MONICA In this intimate portrait, a trans woman (Trace Lysette) returns home to care for the dying mother who rejected her. The film explores universal themes of abandonment, aging, acceptance and redemption. R (for sexual content, nudity and language). 114 mins.
NEFARIOUS On the day of his scheduled execution, a convicted serial killer (Sean Patrick Flanery) gets a psychiatric evaluation during which he claims he is a demon. He further claims that before their time is over, the psychiatrist (Jordan Belfi) will commit three murders of his own. R (for some disturbing violent content). 98 mins.
THE ROUNDUP: NO WAY OUT Ma Dong-seok plays a supercop who takes on a Japanese drug ring in this sequel to 2022′s Korean action thriller The Roundup. In Korean with subtitles. Not rated. 105 mins.
(C-) SANCTUARY A battle of wills ensues when a wealthy client (Christopher Abbott) tries to end his relationship with a dominatrix (Margaret Qualley). Although the performances are strong and committed — especially Qualley’s — the movie is little more than a conversation between two people who are constantly, maybe even constitutionally, full of it. R (for sexual content and language). 96 mins.

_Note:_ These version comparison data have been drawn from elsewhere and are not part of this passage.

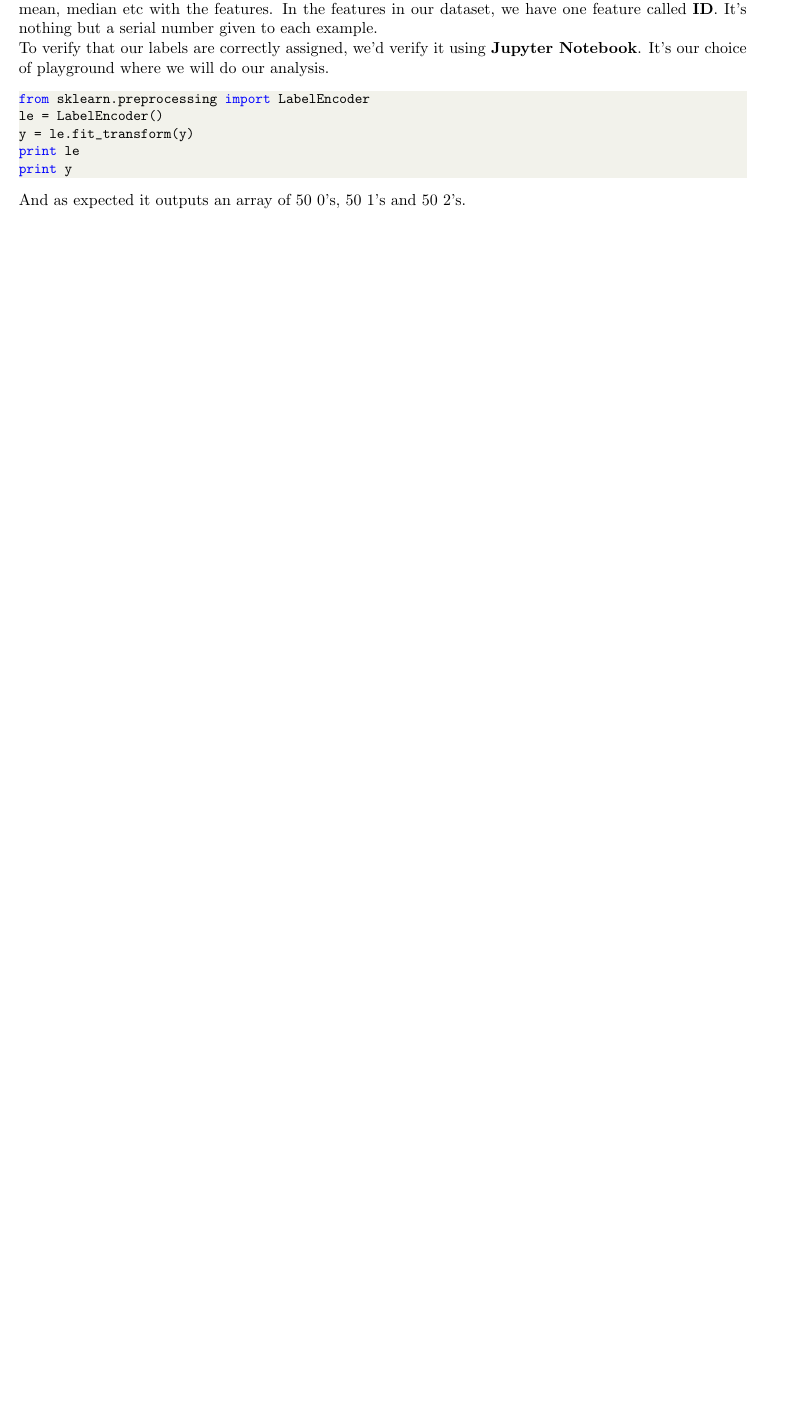
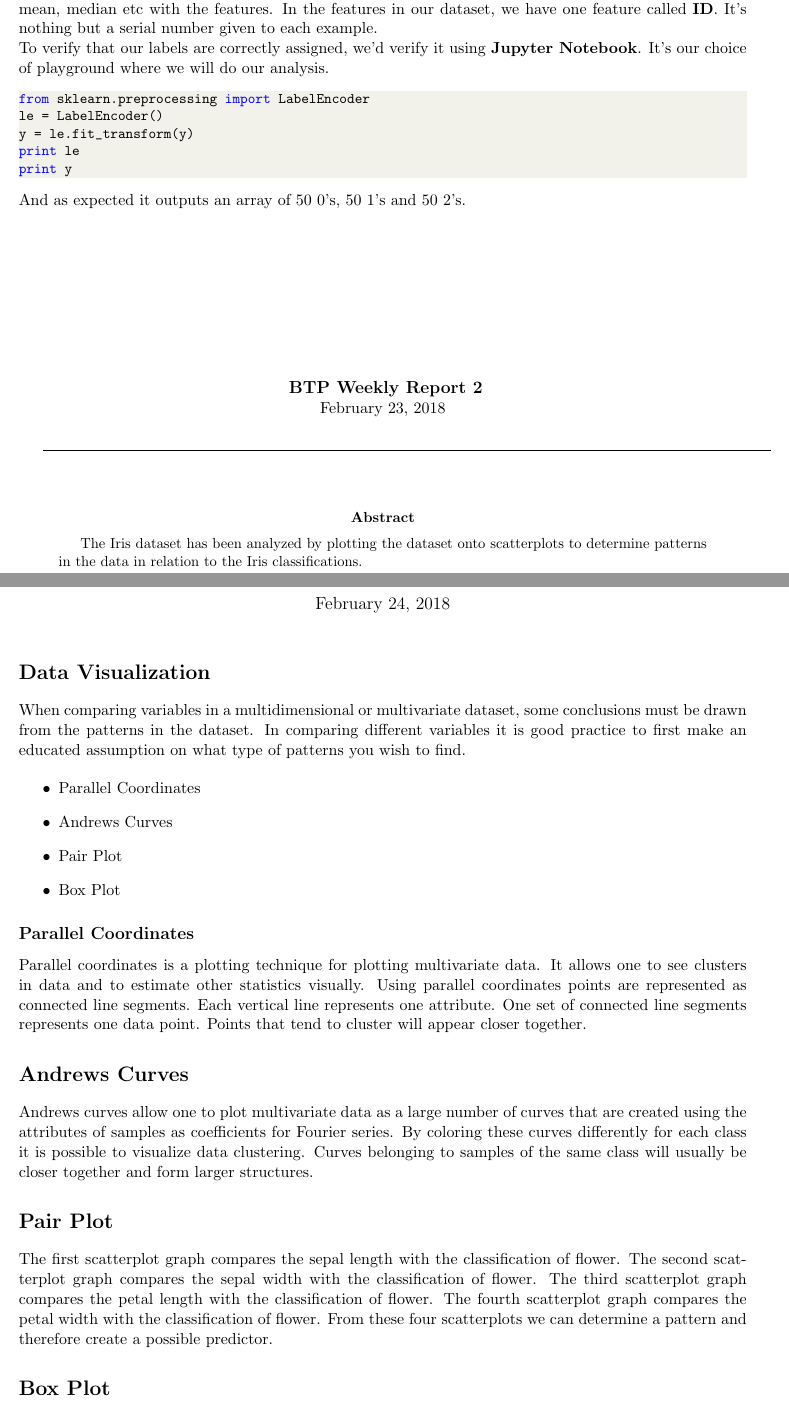
Before and after one commit to nitinprakash96/BTP, a LaTeX paper (Week 2/main.tex): part of page 2 of 2 before the commit and two parts of pages 2 and 3 of 6 after it, the two joined at a grey line, cut so that both start at the same text, the shorter picture padded with empty space. Compiled offline with pdfLaTeX.

Commit message:
updated report

```diff
--- a/Week 2/homework.tex
+++ b/Week 2/main.tex
@@ -159,3 +159,85 @@
 %% \includegraphics{label.png}
 
 
+
+
+
+
+
+%%%%%%%%%%%%%%%%%%%%%%%%%%%%%%%%%%%%%%%%%%%%%%%%%%%%%55
+\bigskip
+%%%%%%%%%%%%%%%%%%%%%%%%%%%%%%%%%%%%%%%%%%%%%%%%%%%%%55
+\bigskip
+
+%%%%%%%%%%%%%%%%%%%%%%%%%%%%%%%%%%%%%%%%%%%%%%%%%%%%%55
+\bigskip
+%%%%%%%%%%%%%%%%%%%%%%%%%%%%%%%%%%%%%%%%%%%%%%%%%%%%%55
+\bigskip
+%%%%%%%%%%%%%%%%%%%%%%%%%%%%%%%%%%%%%%%%%%%%%%%%%%%%%55
+\bigskip
+%%%%%%%%%%%%%%%%%%%%%%%%%%%%%%%%%%%%%%%%%%%%%%%%%%%%%55
+\bigskip
+%%%%%%%%%%%%%%%%%%%%%%%%%%%%%%%%%%%%%%%%%%%%%%%%%%%%%55
+\bigskip
+%%%%%%%%%%%%%%%%%%%%%%%%%%%%%%%%%%%%%%%%%%%%%%%%%%%%%55
+\bigskip
+
+%%%%%%%%%%%%%%%%%%%%%%%%%%%%%%%%%%%%%%%%%%%%%%%%%%%%%55
+\bigskip
+%%%%%%%%%%%%%%%%%%%%%%%%%%%%%%%%%%%%%%%%%%%%%%%%%%%%%55
+\bigskip
+%%%%%%%%%%%%%%%%%%%%%%%%%%%%%%%%%%%%%%%%%%%%%%%%%%%%%55
+\bigskip
+
+\begin{center}\vspace{-1cm}
+\textbf{ \large BTP Weekly Report 2}\\
+February 23, 2018
+\end{center}
+
+\rule{\linewidth}{0.1mm}
+%%%%%%%%%%%%%%%%%%%%%%%%%%%%%%%%%%%%%%%%%%%%%%%%%%%%%%%%%%%%%%%%%%%%%%%%
+\bigskip
+
+%\keywords{Keyword1, Keyword2, Keyword3}
+
+\begin{abstract}
+The Iris dataset has been analyzed by plotting the dataset onto
+scatterplots to determine patterns in the data in
+relation to the Iris classifications.
+\end{abstract}
+
+\begin{document}
+
+\flushbottom
+\maketitle
+
+\thispagestyle{empty}
+
+
+\section*{Data Visualization}
+
+When comparing variables in a multidimensional
+or multivariate dataset, some conclusions must
+be drawn from the patterns in the dataset. In
+comparing different variables it is good practice
+to first make an educated assumption on what
+type of patterns you wish to find.
+
+
+\begin{itemize}
+\item Parallel Coordinates
+\item Andrews Curves
+\item Pair Plot
+\item Box Plot
+\end{itemize}
+
+
+
+
+\subsection*{Parallel Coordinates}
+
+
+
+
+
+Parallel coordinates is a plotting technique for plotting multivariate data. It allows one to see clusters in data and to estimate other statistics visually. Using parallel coordinates points are represented as connected line segments. Each vertical line represents one attribute. One set of connected line segments represents one data point. Points that tend to cluster will appear closer together.
@@ -161,0 +252,6 @@
+\end{figure}
+
+\section*{Andrews Curves }
+
+
+ Andrews curves allow one to plot multivariate data as a large number of curves that are created using the attributes of samples as coefficients for Fourier series. By coloring these curves differently for each class it is possible to visualize data clustering. Curves belonging to samples of the same class will usually be closer together and form larger structures.
@@ -161,0 +265,16 @@
+\end{figure}
+
+
+
+\section*{Pair Plot}
+
+
+The first scatterplot graph compares the
+sepal length with the classification of flower.
+The second scatterplot graph compares
+the sepal width with the classification of flower.
+The third scatterplot graph compares the
+petal length with the classification of flower. The fourth scatterplot graph compares the
+petal width with the classification of flower.
+From these four scatterplots we can determine a
+pattern and therefore create a possible predictor.
@@ -161,0 +288,3 @@
+\end{figure}
+
+\section*{Box Plot}
```
Also changed, not shown: Week 2/Weekly Report.pdf (added), Week 2/Weekly report.pdf (deleted), Weekly Report_2.pdf (deleted), Week 2/main.tex (42 more changed lines).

(A-) SPIDER-MAN: ACROSS THE SPIDER-VERSE Following the continuing multiverse adventures of Miles Morales (voiced by Shameik Moore), this sequel to 2018′s Spider-Man: Into the Spider-Verse contains every element that made the first one, which won an Oscar for best animated feature film, so compelling: the characters, the eye-popping production design, the perfectly calibrated music. It goes a step further and evolves the aesthetic and story into a darker, edgier place as the writers hammer home the pertinent themes — growing up and finding yourself is hard, and so is parenting, especially letting go when your kids need to find their own way. PG (for sequences of animated action violence, some language and thematic elements). 140 mins.

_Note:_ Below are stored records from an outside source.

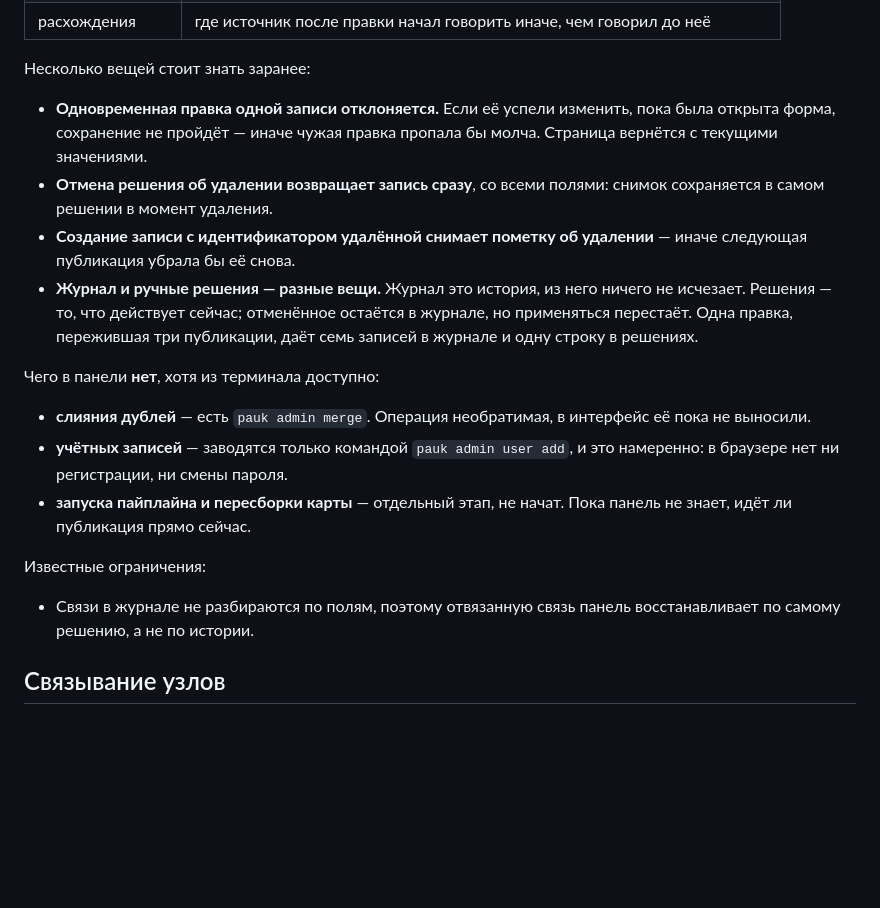
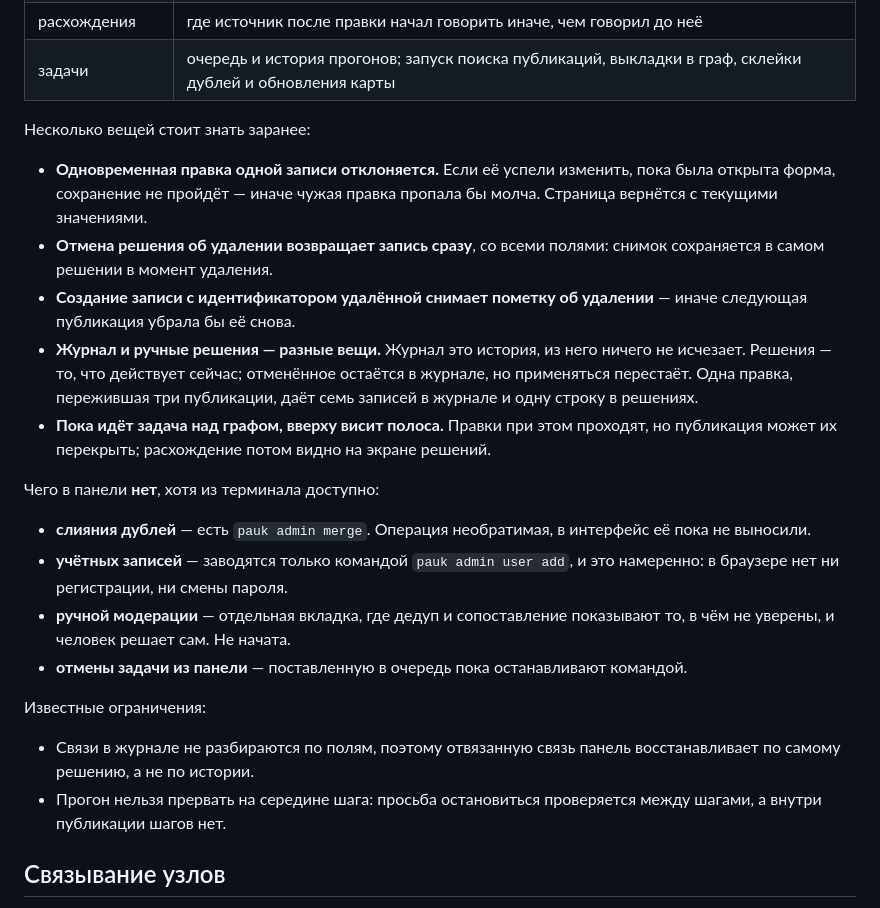
Before and after one commit to ITMO-NSS-team/PAUK, a Markdown page: docs/admin-panel.md, the part around one of its changes. Rendered like a GitHub page; blank space fills up the shorter version.

```diff
--- a/docs/admin-panel.md
+++ b/docs/admin-panel.md
@@ -124,6 +160,7 @@ NEO4J_PASSWORD=testpass
 | журнал правок | кто, что и когда менял — и через панель, и пайплайном; фильтры и страницы |
 | ручные решения | что сейчас применяется поверх пайплайна, с отменой каждого |
 | расхождения | где источник после правки начал говорить иначе, чем говорил до неё |
+| задачи | очередь и история прогонов; запуск поиска публикаций, выкладки в граф, склейки дублей и обновления карты |
 
 Несколько вещей стоит знать заранее:
 
@@ -138,6 +175,9 @@ NEO4J_PASSWORD=testpass
   ничего не исчезает. Решения — то, что действует сейчас; отменённое
   остаётся в журнале, но применяться перестаёт. Одна правка, пережившая
   три публикации, даёт семь записей в журнале и одну строку в решениях.
+- **Пока идёт задача над графом, вверху висит полоса.** Правки при этом
+  проходят, но публикация может их перекрыть; расхождение потом видно на
+  экране решений.
 
 Чего в панели **нет**, хотя из терминала доступно:
 
@@ -145,13 +185,17 @@ NEO4J_PASSWORD=testpass
   интерфейс её пока не выносили.
 - **учётных записей** — заводятся только командой `pauk admin user add`,
   и это намеренно: в браузере нет ни регистрации, ни смены пароля.
-- **запуска пайплайна и пересборки карты** — отдельный этап, не начат.
-  Пока панель не знает, идёт ли публикация прямо сейчас.
+- **ручной модерации** — отдельная вкладка, где дедуп и сопоставление
+  показывают то, в чём не уверены, и человек решает сам. Не начата.
+- **отмены задачи из панели** — поставленную в очередь пока останавливают
+  командой.
 
 Известные ограничения:
 
 - Связи в журнале не разбираются по полям, поэтому отвязанную связь
   панель восстанавливает по самому решению, а не по истории.
+- Прогон нельзя прервать на середине шага: просьба остановиться
+  проверяется между шагами, а внутри публикации шагов нет.
 
 ## Связывание узлов
 
```
Also changed, not shown: other parts of docs/admin-panel.md (+36 -0 lines), docs/plans/maintenance.md (+29 -3 lines).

(C) THE SUPER MARIO BROS. MOVIE With help from Princess Peach (voiced by Anya Taylor-Joy), Mario (Chris Pratt) gets ready to square off against the all-powerful Bowser (Jack Black) to stop his plans for conquering the world in this computer- animated fantasy based on Nintendo’s Mario video game franchise. Written by Matthew Fogel and directed by Aaron Horvath and Michael Jelenic, the film is mildly amusing, noisy and relentlessly paced. While the animation is eye-popping, the barely there story makes for a movie that’s not terribly interesting. PG (for action and mild violence). 92 mins.
(A-) YOU HURT MY FEELINGS In this comedy-drama, Julia Louis-Dreyfus stars as Beth, a popular writer whose longstanding marriage is upended when she overhears her husband (Tobias Menzies) giving his honest reaction to her latest book. Writer-director Nicole Holofcener is one of the great chroniclers of the microdramas and minor injustices that make up the tapestry of our relationships and of life itself, and she hits another home run with this unpacking of the little white lies we tell each other to avoid unnecessary conflict. R (for language). 93 mins.
Compiled from staff and wire reports